Malcolm was among the scientists, and others, who signed a letter calling on the U.S., Canada and Mexico to take action to preserve the butterfly. The letter was delivered to leaders of the United States, Canada and Mexico when they met February 19th and 20th. Malcolm says the monarch butterfly is not in danger of going extinct, but may not be seen along its traditional migratory path in this part of North America.
Malcolm told WMUK's Gordon Evans that the current state of the monarch butterfly can only be described as "catastrophic." He says there has been a large drop in population over the last 20 years. But Malcolm says there was an even larger drop after the last winter.

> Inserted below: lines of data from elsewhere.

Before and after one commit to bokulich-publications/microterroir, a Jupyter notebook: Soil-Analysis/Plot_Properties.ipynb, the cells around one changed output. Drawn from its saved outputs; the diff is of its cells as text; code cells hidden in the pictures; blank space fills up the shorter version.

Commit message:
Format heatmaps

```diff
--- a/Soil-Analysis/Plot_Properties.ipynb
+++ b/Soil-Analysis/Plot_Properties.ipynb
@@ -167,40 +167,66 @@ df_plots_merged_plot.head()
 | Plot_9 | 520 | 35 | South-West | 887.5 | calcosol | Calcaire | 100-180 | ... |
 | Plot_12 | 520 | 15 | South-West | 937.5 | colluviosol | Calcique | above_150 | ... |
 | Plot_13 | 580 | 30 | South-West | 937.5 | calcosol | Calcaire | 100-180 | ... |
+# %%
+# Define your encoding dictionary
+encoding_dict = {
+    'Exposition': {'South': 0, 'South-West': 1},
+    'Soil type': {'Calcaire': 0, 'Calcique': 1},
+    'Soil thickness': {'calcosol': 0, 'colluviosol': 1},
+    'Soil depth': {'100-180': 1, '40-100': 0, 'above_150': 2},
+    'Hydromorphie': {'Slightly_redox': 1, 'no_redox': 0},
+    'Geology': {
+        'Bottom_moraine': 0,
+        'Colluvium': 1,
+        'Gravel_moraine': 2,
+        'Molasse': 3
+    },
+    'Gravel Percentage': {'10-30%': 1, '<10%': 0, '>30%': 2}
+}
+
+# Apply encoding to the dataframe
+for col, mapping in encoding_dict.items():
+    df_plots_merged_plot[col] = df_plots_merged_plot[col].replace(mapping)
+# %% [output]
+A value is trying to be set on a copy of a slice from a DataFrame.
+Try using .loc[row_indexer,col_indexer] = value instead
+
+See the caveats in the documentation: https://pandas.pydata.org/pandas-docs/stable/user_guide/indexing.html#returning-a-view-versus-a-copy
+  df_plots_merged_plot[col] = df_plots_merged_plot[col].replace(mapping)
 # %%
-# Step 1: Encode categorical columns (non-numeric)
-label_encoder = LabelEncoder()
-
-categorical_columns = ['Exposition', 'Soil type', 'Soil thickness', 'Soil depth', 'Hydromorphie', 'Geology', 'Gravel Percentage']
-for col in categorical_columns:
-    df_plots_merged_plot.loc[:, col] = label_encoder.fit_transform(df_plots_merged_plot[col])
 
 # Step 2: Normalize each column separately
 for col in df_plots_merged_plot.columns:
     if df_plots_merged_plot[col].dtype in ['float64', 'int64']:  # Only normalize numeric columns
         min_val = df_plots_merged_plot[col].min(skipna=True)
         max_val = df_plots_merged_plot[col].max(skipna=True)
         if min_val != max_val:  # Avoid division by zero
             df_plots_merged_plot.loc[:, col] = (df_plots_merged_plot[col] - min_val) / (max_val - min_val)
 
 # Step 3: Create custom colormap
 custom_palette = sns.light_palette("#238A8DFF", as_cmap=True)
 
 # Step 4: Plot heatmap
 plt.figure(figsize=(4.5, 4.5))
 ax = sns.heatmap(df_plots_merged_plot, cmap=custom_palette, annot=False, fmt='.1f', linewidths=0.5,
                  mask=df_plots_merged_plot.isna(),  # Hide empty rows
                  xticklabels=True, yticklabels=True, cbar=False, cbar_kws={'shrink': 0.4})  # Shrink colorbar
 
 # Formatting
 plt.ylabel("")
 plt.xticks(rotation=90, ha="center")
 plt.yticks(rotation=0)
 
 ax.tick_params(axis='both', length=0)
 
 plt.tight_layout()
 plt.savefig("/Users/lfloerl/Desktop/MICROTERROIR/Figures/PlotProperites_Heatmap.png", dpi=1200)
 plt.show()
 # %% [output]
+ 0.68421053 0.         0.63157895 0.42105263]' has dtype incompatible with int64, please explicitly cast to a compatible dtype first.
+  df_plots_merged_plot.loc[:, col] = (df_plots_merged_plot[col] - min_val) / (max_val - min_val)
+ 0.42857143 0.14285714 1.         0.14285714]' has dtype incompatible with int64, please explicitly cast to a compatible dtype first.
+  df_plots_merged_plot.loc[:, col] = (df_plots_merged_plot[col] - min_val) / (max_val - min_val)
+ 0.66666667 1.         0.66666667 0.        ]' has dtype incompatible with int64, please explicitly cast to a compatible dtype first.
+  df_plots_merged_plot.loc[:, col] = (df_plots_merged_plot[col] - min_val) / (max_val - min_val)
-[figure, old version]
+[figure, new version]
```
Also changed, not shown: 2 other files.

President Obama, Mexican President Enrique Pena Nieto and Canadian Prime Minister Stephen Harper have agreed to appoint a task force to come up with a plan for saving the monarch butterfly in North America (Christian Science Monitor story). Malcolm says the task force is good news because scientists have trouble getting their message across. And he says lobbyists usually have influence that scientists don't have.
Malcolm says the monarch butterfly is a "wonderful indicator or environmental change." He says the drop in population show the needs to address issues such as chemicals used in agriculture and climate change. Malcolm says the decline of the Monarch Butterfly population in North America is an issue of economics and the environment.
More from Stephen Malcolm can be heard Wednesday morning at 9:20 on WestSouthwest.